I got up and move towards the sounds pullin’ at the yellow bodies. All of them was stiff. I moved pieces of rock and pipe. Pieces of the buildin’. I kept blowin’ the whistle. Kept diggin’ at a steady pace. I thought about Mrs. Gray and Mr. Whitby and the town I lost. I removed another big piece of concrete. The bangin’ was getting’ louder. I got to the other set of doors. I picked the biggest pipe I could find and just smashed over and over until a hole opened up in the door. I reached for the hole and started pullin’. I could feel the inside of my hands rippin’ but the hole was gettin’ bigger. I was still whistlin’. I was whistlin’ so hard.

There was these little hands that wrapped around my arm tryin’ to pull me forward. Towards them. They was hollerin’ for me. I pulled one last time and opened a hole in the earth. I looked at my hands and my fingernails. They was little bloody stumps. I was cryin’ and my legs just stopped workin’. I found them.


It’s been about a year now since I dragged myself and my broken leg outta that library and onto the street. After I found those kids in the school, I went lookin’ for whatever those government men and those yellow jackets was diggin’ for before the blasts. I found that too. I went lookin’ till I collapsed all bloody and tired in the dirt. They was diggin’ bunkers, just like Mrs. Gray’s. They just didn’t tell us in time.

Seein’ those empty bunkers… well just broke my heart. We coulda put Mrs. Gray and Mr. Whitby in there. I never found Jackie. I think ‘bout her lots. We coulda put all those kids that died. We coulda put the whole town.

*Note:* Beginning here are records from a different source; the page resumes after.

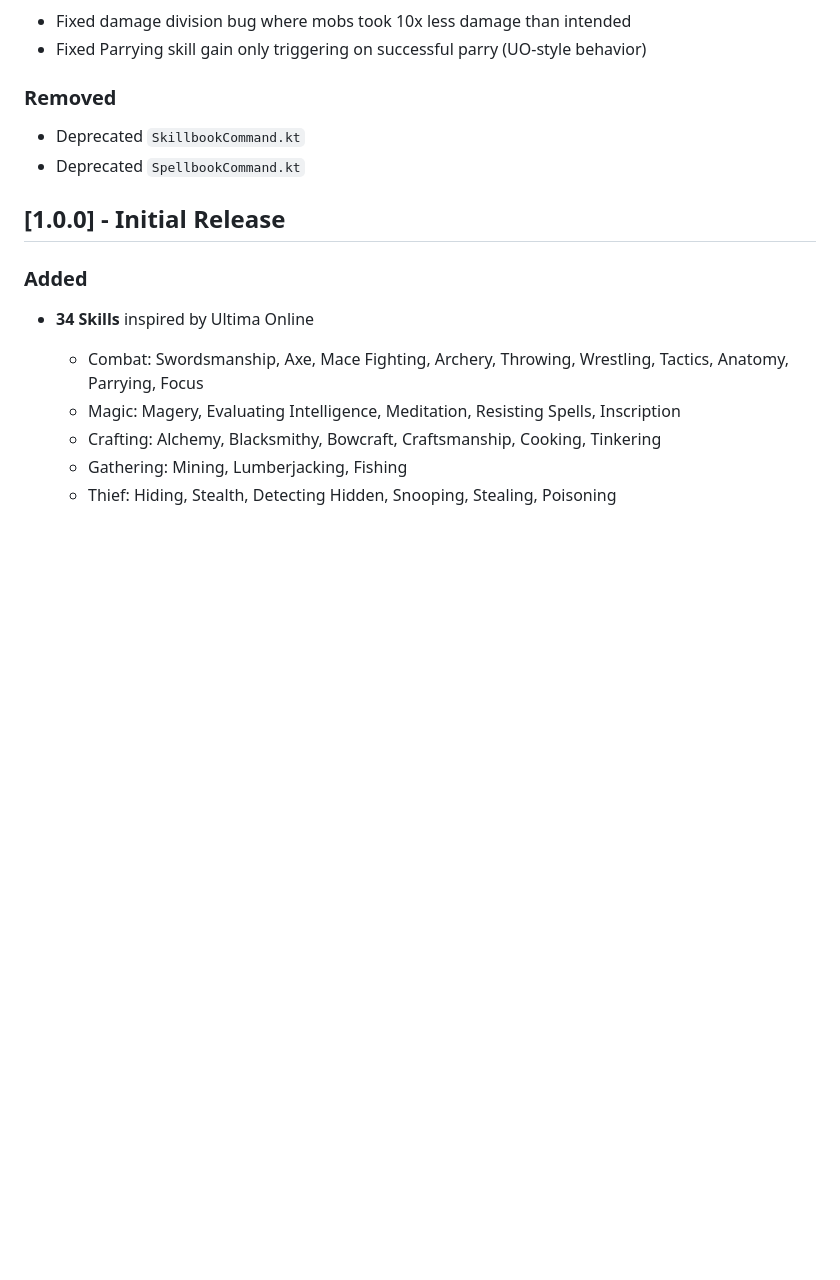
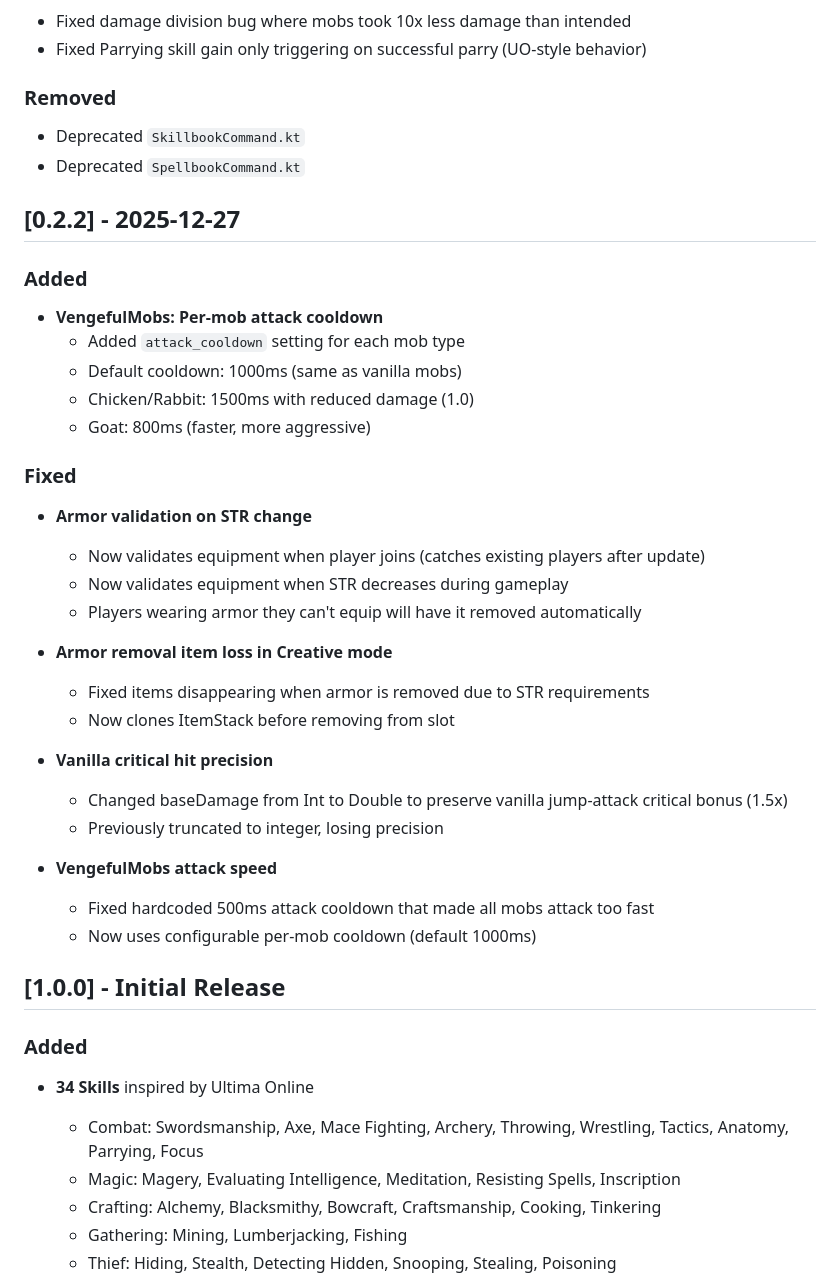
Before and after one commit to 0x48lab/skills, a Markdown page: CHANGELOG.md, the part around the change. Drawn GitHub-style; blank space fills up the shorter version.

Commit message:
Add CHANGELOG for v0.2.2

```diff
--- a/CHANGELOG.md
+++ b/CHANGELOG.md
@@ -70,6 +70,33 @@ and this project adheres to [Semantic Versioning](https://semver.org/spec/v2.0.0
 - Deprecated `SkillbookCommand.kt`
 - Deprecated `SpellbookCommand.kt`
 
+## [0.2.2] - 2025-12-27
+
+### Added
+- **VengefulMobs: Per-mob attack cooldown**
+  - Added `attack_cooldown` setting for each mob type
+  - Default cooldown: 1000ms (same as vanilla mobs)
+  - Chicken/Rabbit: 1500ms with reduced damage (1.0)
+  - Goat: 800ms (faster, more aggressive)
+
+### Fixed
+- **Armor validation on STR change**
+  - Now validates equipment when player joins (catches existing players after update)
+  - Now validates equipment when STR decreases during gameplay
+  - Players wearing armor they can't equip will have it removed automatically
+
+- **Armor removal item loss in Creative mode**
+  - Fixed items disappearing when armor is removed due to STR requirements
+  - Now clones ItemStack before removing from slot
+
+- **Vanilla critical hit precision**
+  - Changed baseDamage from Int to Double to preserve vanilla jump-attack critical bonus (1.5x)
+  - Previously truncated to integer, losing precision
+
+- **VengefulMobs attack speed**
+  - Fixed hardcoded 500ms attack cooldown that made all mobs attack too fast
+  - Now uses configurable per-mob cooldown (default 1000ms)
+
 ## [1.0.0] - Initial Release
 
 ### Added
```
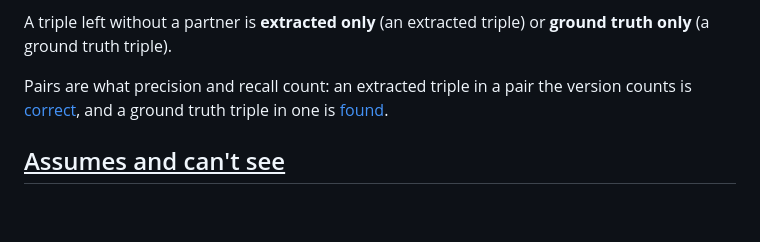
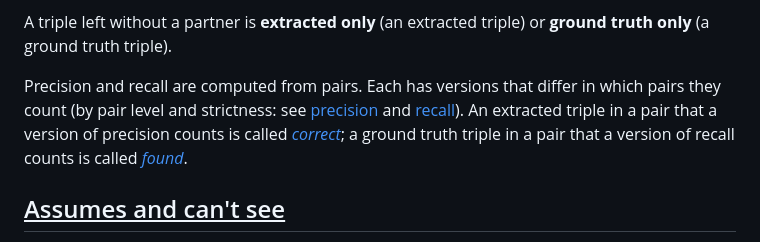
Before and after one commit to iulia-iordanescu/datanasagov_KG_proj, a Markdown page: 070_evaluate/metrics/pairs.md, the part around the change. Rendered like a GitHub page; blank space fills up the shorter version.

Commit message:
pairs.md spells out how pairs make a triple correct (precision) or found (recall)

```diff
--- a/070_evaluate/metrics/pairs.md
+++ b/070_evaluate/metrics/pairs.md
@@ -30,7 +30,7 @@ All pairs = exact pairs ∪ partial pairs (no pair is both). Strict pairs are so
 
 A triple left without a partner is **extracted only** (an extracted triple) or **ground truth only** (a ground truth triple).
 
-Pairs are what precision and recall count: an extracted triple in a pair the version counts is [correct](precision.md), and a ground truth triple in one is [found](recall.md).
+Precision and recall are computed from pairs. Each has versions that differ in which pairs they count (by pair level and strictness: see [precision](precision.md) and [recall](recall.md)). An extracted triple in a pair that a version of precision counts is called [*correct*](precision.md); a ground truth triple in a pair that a version of recall counts is called [*found*](recall.md).
 
 ## <ins>Assumes and can't see</ins>
 
```
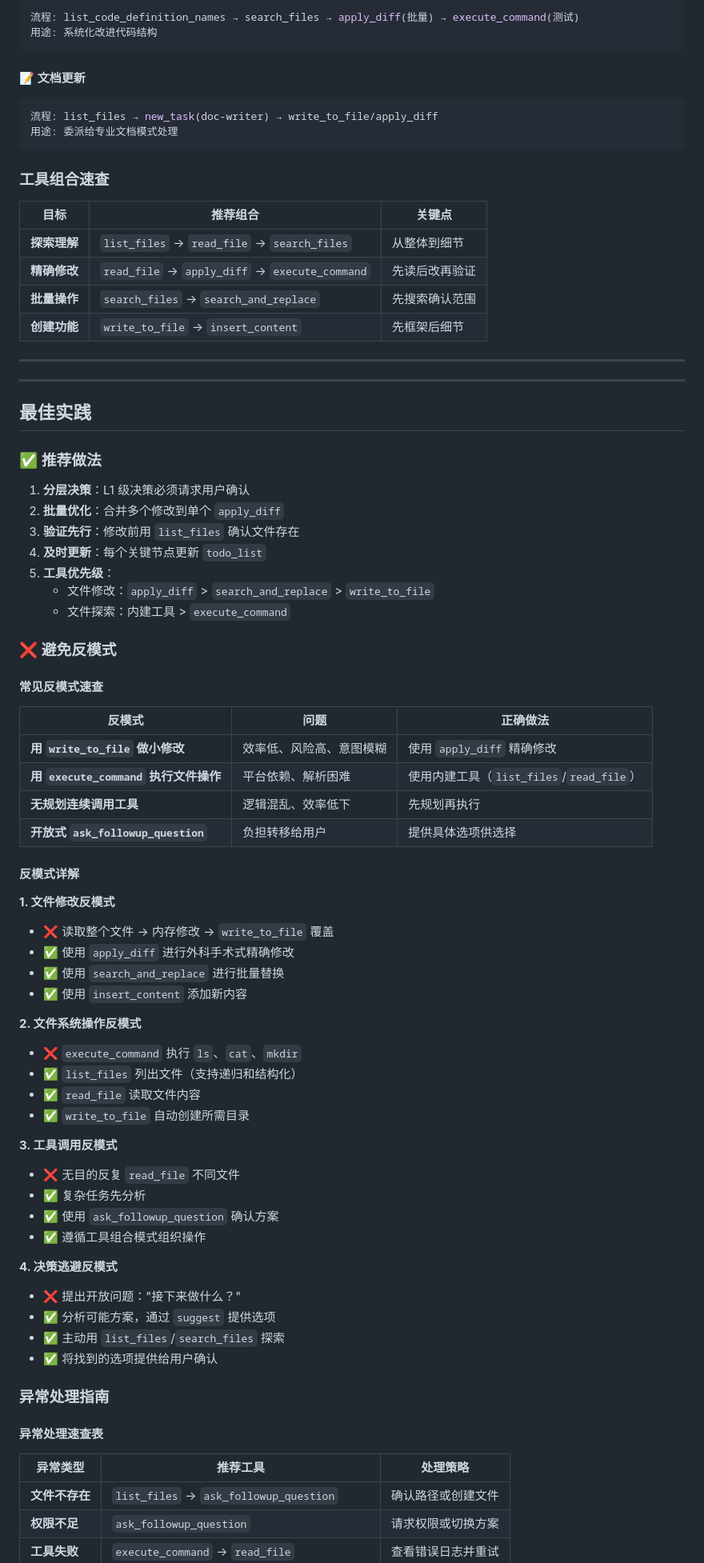
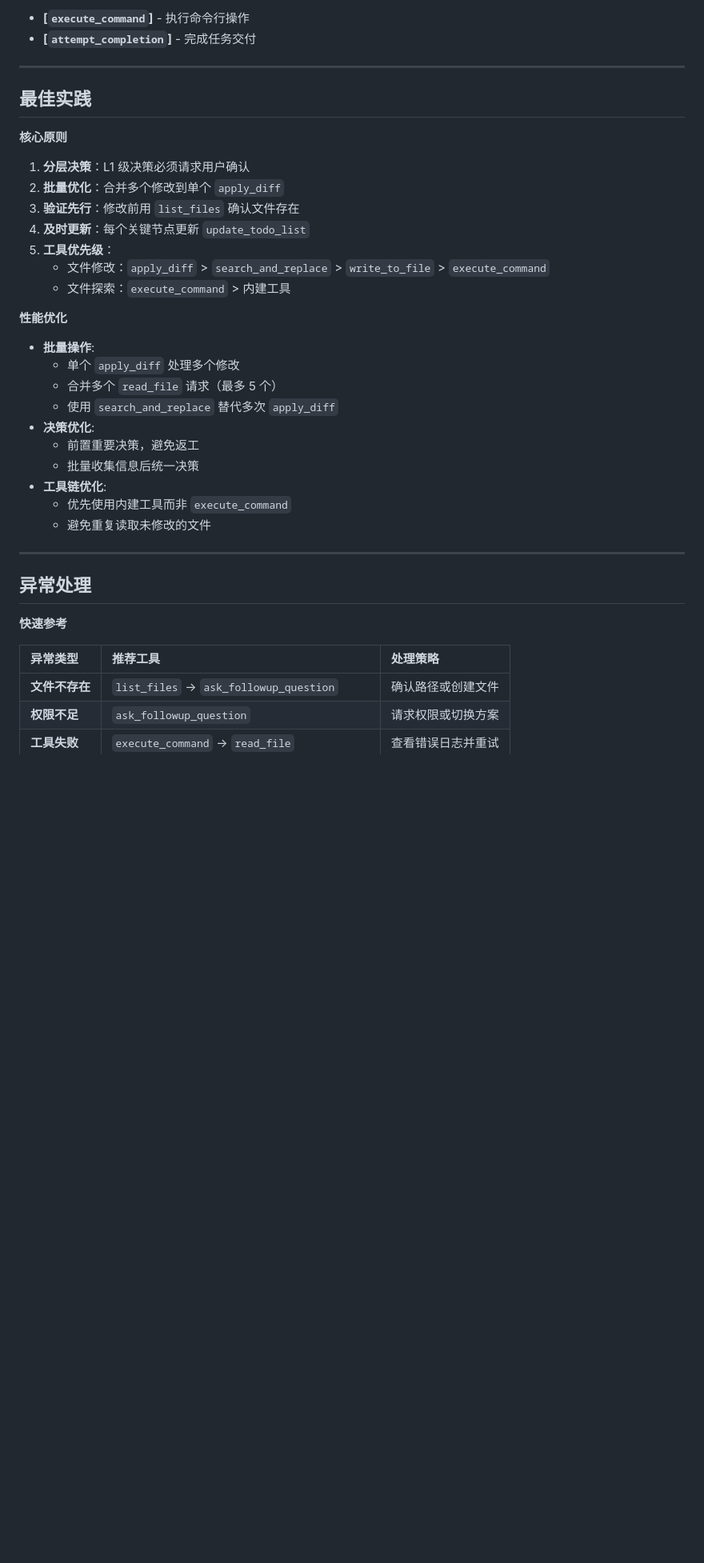
Before and after one commit to lazygophers/roo, a Markdown page: roo/rules/tool-usage.md, the part around the change printed below. Shown: that part at 80% size. Drawn GitHub-style; blank space fills up the shorter version.

````diff
--- a/roo/rules/tool-usage.md
+++ b/roo/rules/tool-usage.md
@@ -80,87 +35,41 @@
-```yaml
-流程: list_code_definition_names → search_files → apply_diff(批量) → execute_command(测试)
-用途: 系统化改进代码结构
-```
-
-#### 📝 文档更新
-
-```yaml
-流程: list_files → new_task(doc-writer) → write_to_file/apply_diff
-用途: 委派给专业文档模式处理
-```
-
-### 工具组合速查
-
-| 目标         | 推荐组合                                       | 关键点         |
-| ------------ | ---------------------------------------------- | -------------- |
-| **探索理解** | `list_files` → `read_file` → `search_files`    | 从整体到细节   |
-| **精确修改** | `read_file` → `apply_diff` → `execute_command` | 先读后改再验证 |
-| **批量操作** | `search_files` → `search_and_replace`          | 先搜索确认范围 |
-| **创建功能** | `write_to_file` → `insert_content`             | 先框架后细节   |
-
----
+- **[`execute_command`]** - 执行命令行操作
+- **[`attempt_completion`]** - 完成任务交付
 
 ---
 
 ## 最佳实践
 
-### ✅ 推荐做法
+**核心原则**
 
-1. **分层决策**：L1 级决策必须请求用户确认
-2. **批量优化**：合并多个修改到单个 `apply_diff`
-3. **验证先行**：修改前用 `list_files` 确认文件存在
-4. **及时更新**：每个关键节点更新 `todo_list`
-5. **工具优先级**：
-   - 文件修改：`apply_diff` > `search_and_replace` > `write_to_file`
-   - 文件探索：内建工具 > `execute_command`
+1.  **分层决策**：L1 级决策必须请求用户确认
+2.  **批量优化**：合并多个修改到单个 `apply_diff`
+3.  **验证先行**：修改前用 `list_files` 确认文件存在
+4.  **及时更新**：每个关键节点更新 `update_todo_list`
+5.  **工具优先级**：
+    - 文件修改：`apply_diff` > `search_and_replace` > `write_to_file` > `execute_command`
+    - 文件探索：`execute_command` > 内建工具
 
-### ❌ 避免反模式
+**性能优化**
 
-#### 常见反模式速查
+- **批量操作**:
+  - 单个 `apply_diff` 处理多个修改
+  - 合并多个 `read_file` 请求（最多 5 个）
+  - 使用 `search_and_replace` 替代多次 `apply_diff`
+- **决策优化**:
+  - 前置重要决策，避免返工
+  - 批量收集信息后统一决策
+- **工具链优化**:
+  - 优先使用内建工具而非 `execute_command`
+  - 避免重复读取未修改的文件
 
-| 反模式                                | 问题                     | 正确做法                                 |
-| ------------------------------------- | ------------------------ | ---------------------------------------- |
-| **用 `write_to_file` 做小修改**       | 效率低、风险高、意图模糊 | 使用 `apply_diff` 精确修改               |
-| **用 `execute_command` 执行文件操作** | 平台依赖、解析困难       | 使用内建工具（`list_files`/`read_file`） |
-| **无规划连续调用工具**                | 逻辑混乱、效率低下       | 先规划再执行                             |
-| **开放式 `ask_followup_question`**    | 负担转移给用户           | 提供具体选项供选择                       |
+---
 
-#### 反模式详解
+## 异常处理
 
-**1. 文件修改反模式**
-
-- ❌ 读取整个文件 → 内存修改 → `write_to_file` 覆盖
-- ✅ 使用 `apply_diff` 进行外科手术式精确修改
-- ✅ 使用 `search_and_replace` 进行批量替换
-- ✅ 使用 `insert_content` 添加新内容
-
-**2. 文件系统操作反模式**
-
-- ❌ `execute_command` 执行 `ls`、`cat`、`mkdir`
-- ✅ `list_files` 列出文件（支持递归和结构化）
-- ✅ `read_file` 读取文件内容
-- ✅ `write_to_file` 自动创建所需目录
-
-**3. 工具调用反模式**
-
-- ❌ 无目的反复 `read_file` 不同文件
-- ✅ 复杂任务先分析
-- ✅ 使用 `ask_followup_question` 确认方案
-- ✅ 遵循工具组合模式组织操作
-
-**4. 决策逃避反模式**
-
-- ❌ 提出开放问题："接下来做什么？"
-- ✅ 分析可能方案，通过 `suggest` 提供选项
-- ✅ 主动用 `list_files`/`search_files` 探索
-- ✅ 将找到的选项提供给用户确认
-
-### 异常处理指南
-
-#### 异常处理速查表
+**快速参考**
 
 | 异常类型       | 推荐工具                                    | 处理策略           |
-| -------------- | ------------------------------------------- | ------------------ |
+| :------------- | :------------------------------------------ | :----------------- |
 | **文件不存在** | `list_files` → `ask_followup_question`      | 确认路径或创建文件 |
 | **权限不足**   | `ask_followup_question`                     | 请求权限或切换方案 |
 | **工具失败**   | `execute_command` → `read_file`             | 查看错误日志并重试 |
````
Also changed, not shown: other parts of roo/rules/tool-usage.md (+21 -86 lines).
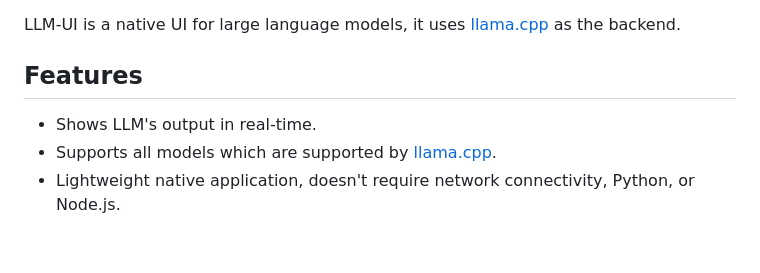
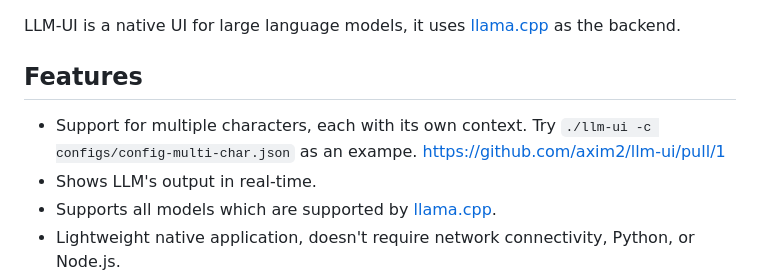
Before and after one commit to axim2/llm-ui, a Markdown page: README.md, the part around the change. GitHub-like rendering; blank space fills up the shorter version.

Commit message:
Update README.md to mention multi char support

```diff
--- a/README.md
+++ b/README.md
@@ -4,7 +4,7 @@ LLM-UI is a native UI for large language models, it uses [llama.cpp](https://git
 
 
 ## Features
-
+- Support for multiple characters, each with its own context. Try `./llm-ui -c configs/config-multi-char.json` as an exampe. https://github.com/axim2/llm-ui/pull/1
 - Shows LLM's output in real-time.
 - Supports all models which are supported by [llama.cpp](https://github.com/ggerganov/llama.cpp).
 - Lightweight native application, doesn't require network connectivity, Python, or Node.js.
```
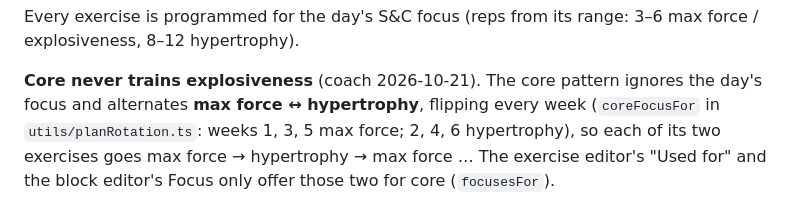
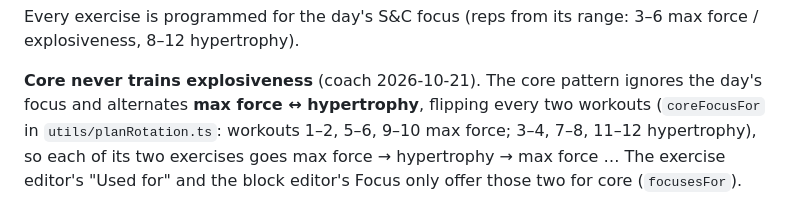
Before and after one commit to federico43/climbingApp, a Markdown page: docs/training-plan.md, the part around the change. Rendered like a GitHub page.

Commit message:
Docs: core cycle counts workouts, not calendar weeks
Co-Authored-By: Claude Opus 5.5 <noreply@anthropic.com>
Claude-Session: https://claude.ai/code/session_015SVVG9zJJQpu1oPMgCxUPX

```diff
--- a/docs/training-plan.md
+++ b/docs/training-plan.md
@@ -220,8 +220,8 @@ Every exercise is programmed for the day's S&C focus (reps from its range:
 
 **Core never trains explosiveness** (coach 2026-10-21). The core pattern
 ignores the day's focus and alternates **max force ↔ hypertrophy**, flipping
-every week (`coreFocusFor` in `utils/planRotation.ts`: weeks 1, 3, 5 max
-force; 2, 4, 6 hypertrophy), so each of its two exercises goes max force →
+every two workouts (`coreFocusFor` in `utils/planRotation.ts`: workouts 1–2, 5–6, 9–10 max
+force; 3–4, 7–8, 11–12 hypertrophy), so each of its two exercises goes max force →
 hypertrophy → max force … The exercise editor's "Used for" and the block
 editor's Focus only offer those two for core (`focusesFor`).
 
```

I know they’ll be lots of challenges comin’ up. Before the blast I was a cleaner ‘cause I guess it’s what the world wanted of me. But the blast changed me.

I do lots of different jobs now. Some days I’m a doctor, fixin’ up scrapes and bruises. Learnin’ from any books that survived the blast, tryin to fix the bodies of the kids that was left. Other days, I gotta fix their minds. I gotta be a shrink or a preacher. Like when we had to bury their brothers, sisters, Mommas and Daddies. We even had to bury their dogs.

And most of the time I’m the teacher, readin’ out loud from leftover schoolbooks or showin’ the older boys and girls how to shoot and scavenge and protect themselves from whatever may come. I’m not always real good at these different jobs so sometimes I need help from the older kids. Though I always try my best. But there was one job I was always pretty good at.

I was always pretty good at findin’.


If a man is called to be a street sweeper, he should sweep streets even as a Michaelangelo painted, or Beethoven composed music or Shakespeare wrote poetry. He should sweep streets so well that all the hosts of heaven and earth will pause to say, ‘Here lived a great street sweeper who did his job well.” – Martin Luther King Jr.




About the Author

Sacha Bissonnette is a poet and short story writer from Ottawa, Canada. He is currently participating in the poets-in-residence program at Arc Poetry Magazine with mentor Stevie Howell. His poetry has been published throughout the United States and Canada. His fiction has appeared in Litro UKSmokeLong Quarterly, The Emerson Review, The Maine Review and a few othersHe has upcoming short fiction in Lalitamba. He tweets @sjohnb9. 

Photo, "Bunker," by -JvL- on Flickr.